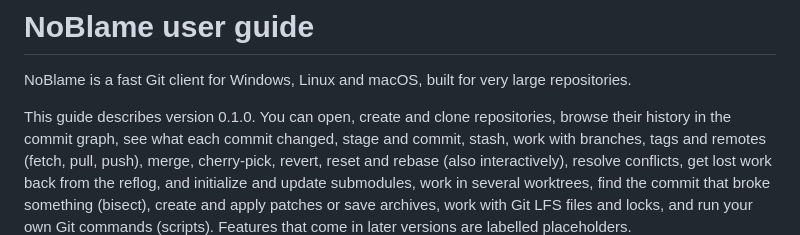
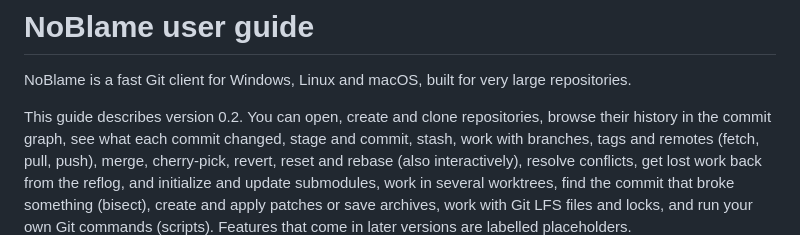
Before and after one commit to Pali-Hlavac/NoBlame, a Markdown page: docs/user-guide/README.md, the part around the change. GitHub-like rendering.

```diff
--- a/docs/user-guide/README.md
+++ b/docs/user-guide/README.md
@@ -2,7 +2,7 @@
 
 NoBlame is a fast Git client for Windows, Linux and macOS, built for very large repositories.
 
-This guide describes version 0.1.0. You can open, create and clone repositories, browse their
+This guide describes version 0.2. You can open, create and clone repositories, browse their
 history in the commit graph, see what each commit changed, stage and commit, stash, work with
 branches, tags and remotes (fetch, pull, push), merge, cherry-pick, revert, reset and rebase
 (also interactively), resolve conflicts, get lost work back from the reflog, and initialize
```
Also changed, not shown: README.md (+43 -14 lines), assets/screenshot.png (added).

(WORK INSTRUCTIONS) Nothing may be altered when you restate the records, but every picture must be dropped.

(ANSWER TO THE EXERCISE)
Before and after one commit to Pali-Hlavac/NoBlame, a Markdown page: docs/user-guide/README.md, the part around the change. GitHub-like rendering.

```diff
--- a/docs/user-guide/README.md
+++ b/docs/user-guide/README.md
@@ -2,7 +2,7 @@
 
 NoBlame is a fast Git client for Windows, Linux and macOS, built for very large repositories.
 
-This guide describes version 0.1.0. You can open, create and clone repositories, browse their
+This guide describes version 0.2. You can open, create and clone repositories, browse their
 history in the commit graph, see what each commit changed, stage and commit, stash, work with
 branches, tags and remotes (fetch, pull, push), merge, cherry-pick, revert, reset and rebase
 (also interactively), resolve conflicts, get lost work back from the reflog, and initialize
```
Also changed, not shown: README.md (+43 -14 lines), assets/screenshot.png (added).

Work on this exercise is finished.